(And thanks for this self-esteem boosting still frame! Caption contest, anyone?)
There were a couple of things covered in the interview that didn’t make it into the final cut that I haven’t talked about a lot yet, so I’m sharing here!
1) Pushing the camera to its max
I shot most of my first short films using the DVX, and I spent some time discussing the difference, for me, between the DVX and the 7D, which I shoot with today. With the DVX I felt I could really learn the limits of the camera, what it could or couldn’t do, and so really create the best image that the camera could provide. There’s a lot of safety in intimately knowing your tools, and I felt safe when I was using my DVX. While I love the look of the 7D, I often feel frustrated when I get home and dump the footage, because it doesn’t look like I thought it would. The supremely basic look of the D16 meant I had to spend a lot less time on set worrying about veracity of the image when shooting with our prototype–I knew exactly what could be done and how it would look.
2) My background
I’ve actually talked to quite a number of people about how I got involved with the D16 project, but understandably when final edits are due people are much more interested in the camera. I mention here briefly that I attended USC film, and Jared and I went into a little bit about my most recent directorial work, which has been fashion-oriented, and my documentary DP work with END Films.
However, I do have a dark, basement-dwelling side. I’ve been designing games & websites since I was 12, and at USC I did a minor in the IMD program, alongside some pretty impressive peers. My first job was working for USC, writing training documents for the division of the school that helped integrate new technology into the classroom. This gave me a great look into a lot of innovative educational tools that were being developed by teachers for teachers. While still in school I was hired as a UI, UX and game designer for a virtual world, where I ran focus testing, QA, and prototyping on my projects, some of which had budgets in the 6 figures. I continued game work into 2010, when I started working freelance (and stopped eating regularly) as a director and DP. But my background in usability is essentially how I ended up transitioning from director to collaborator on the D16.
3) Warranties and technical support
Jared asked me about the warranty on the camera, and I wasn’t prepped on the exact details at the time of the interview, but Joe has confirmed that the D16 will have a 1 year manufacturer’s warranty, like most other cameras. Specifically in regards to the first 100 cameras, however, Joe and I and our Canadian partners will be working directly with the camera owners to deal with any issues that arise as people put these machines to the test. The phrase I’ve been using for our Kickstarter backers is “our ambassadors to the camera community”, and we want to stand by that. We’ll also (just like any other company) have a help line for any technical support.

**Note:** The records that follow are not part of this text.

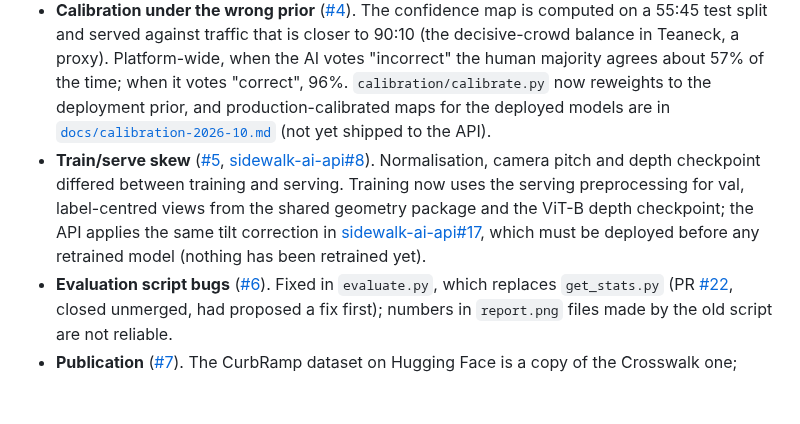
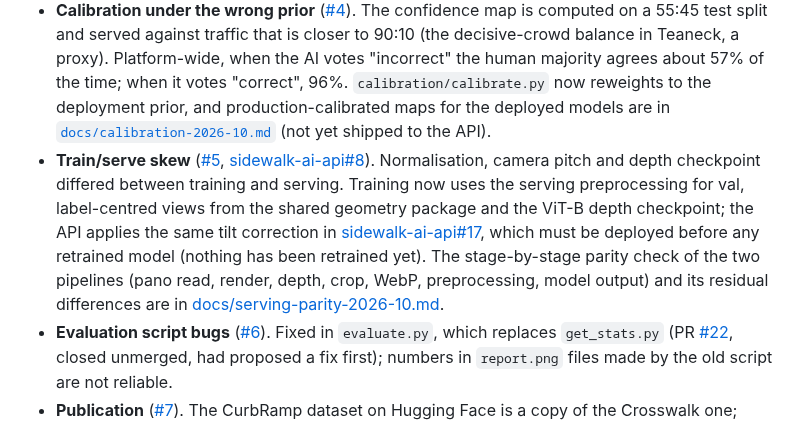
Before and after one commit to ProjectSidewalk/sidewalk-validator-ai, a Markdown page: README.md, the part around the change. Rendered like a GitHub page; blank space fills up the shorter version.

```diff
--- a/README.md
+++ b/README.md
@@ -558,7 +558,7 @@ the evidence for each item. In order of how much they affect the numbers:
 
 - **Split leaks across panoramas** ([#3](https://github.com/ProjectSidewalk/sidewalk-validator-ai/issues/3)). Labels average 2.8 per panorama across all types (Teaneck; 64% of panoramas carry more than one), and within one type's selected set CurbRamp averages 1.66 (62% of its labels share a panorama), SurfaceProblem 1.19 (27%), Obstacle 1.00. The file-level split behind the published models put overlapping crops on both sides, so their metrics are optimistic by an unknown amount. `split_data.py` now splits by panorama, merges panoramas whose labels are within 3 m of each other (the same feature seen from two panoramas, [#27](https://github.com/ProjectSidewalk/sidewalk-validator-ai/issues/27)) and can hold out whole cities; the published models have not been retrained on it yet.
 - **Calibration under the wrong prior** ([#4](https://github.com/ProjectSidewalk/sidewalk-validator-ai/issues/4)). The confidence map is computed on a 55:45 test split and served against traffic that is closer to 90:10 (the decisive-crowd balance in Teaneck, a proxy). Platform-wide, when the AI votes "incorrect" the human majority agrees about 57% of the time; when it votes "correct", 96%. `calibration/calibrate.py` now reweights to the deployment prior, and production-calibrated maps for the deployed models are in [`docs/calibration-2026-10.md`](docs/calibration-2026-10.md) (not yet shipped to the API).
-- **Train/serve skew** ([#5](https://github.com/ProjectSidewalk/sidewalk-validator-ai/issues/5), [sidewalk-ai-api#8](https://github.com/ProjectSidewalk/sidewalk-ai-api/issues/8)). Normalisation, camera pitch and depth checkpoint differed between training and serving. Training now uses the serving preprocessing for val, label-centred views from the shared geometry package and the ViT-B depth checkpoint; the API applies the same tilt correction in [sidewalk-ai-api#17](https://github.com/ProjectSidewalk/sidewalk-ai-api/pull/17), which must be deployed before any retrained model (nothing has been retrained yet).
+- **Train/serve skew** ([#5](https://github.com/ProjectSidewalk/sidewalk-validator-ai/issues/5), [sidewalk-ai-api#8](https://github.com/ProjectSidewalk/sidewalk-ai-api/issues/8)). Normalisation, camera pitch and depth checkpoint differed between training and serving. Training now uses the serving preprocessing for val, label-centred views from the shared geometry package and the ViT-B depth checkpoint; the API applies the same tilt correction in [sidewalk-ai-api#17](https://github.com/ProjectSidewalk/sidewalk-ai-api/pull/17), which must be deployed before any retrained model (nothing has been retrained yet). The stage-by-stage parity check of the two pipelines (pano read, render, depth, crop, WebP, preprocessing, model output) and its residual differences are in [docs/serving-parity-2026-10.md](docs/serving-parity-2026-10.md).
 - **Evaluation script bugs** ([#6](https://github.com/ProjectSidewalk/sidewalk-validator-ai/issues/6)). Fixed in `evaluate.py`, which replaces `get_stats.py` (PR [#22](https://github.com/ProjectSidewalk/sidewalk-validator-ai/pull/22), closed unmerged, had proposed a fix first); numbers in `report.png` files made by the old script are not reliable.
 - **Publication** ([#7](https://github.com/ProjectSidewalk/sidewalk-validator-ai/issues/7)). The CurbRamp dataset on Hugging Face is a copy of the Crosswalk one; model repos carry 2.4 GB of optimizer state. [`publish_to_hf.py`](#publishing-to-hugging-face) now stages clean repos with cards, content hashes and the checks that would have caught both, and `--prune-remote` can delete the optimizer files today; the datasets and models themselves are not republished until the retrain.
 - **Imagery path** ([#8](https://github.com/ProjectSidewalk/sidewalk-validator-ai/issues/8), [#9](https://github.com/ProjectSidewalk/sidewalk-validator-ai/issues/9)). Panoramas are read only from the lab's pano store (`--pano-store`), and only GSV labels are used, since serving is GSV-only and other providers need per-provider pose handling; the 41 public deployments with a url are read by default (19 before #8; the 18 private ones are not, and Richmond, Laurens and Bayonne contribute no labels, being non-GSV); the camera-tilt error in stored coordinates ([sidewalk-panorama-tools#54](https://github.com/ProjectSidewalk/sidewalk-panorama-tools/issues/54)) is now corrected in training crops (beta 0.95).
```
Also changed, not shown: docs/serving-parity-2026-10.md (added, +229 -0 lines), docs/serving-parity-2026-10/summary.md (added, +187 -0 lines), docs/serving-parity-2026-10/crop_half_rounding.png (added), docs/serving-parity-2026-10/webp_gen2_dprob.png (added), 6 other files.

John Hammond had his T.Rex, and we have a forum! These two things go together because joining our forum is the coolest, most dinolicious way to give Joe your suggestions for camera features. We want to hear from you!
5) John Woo filter
Shouldn’t there be a FCP filter that adds a gun to every free hand on screen? I’d use the hell out if it.
I will stop typing now and go update the FAQ to reflect this info. If you’re still reading, thanks! Here is a storyboard from One Small Step! You can see the final shot in the trailer.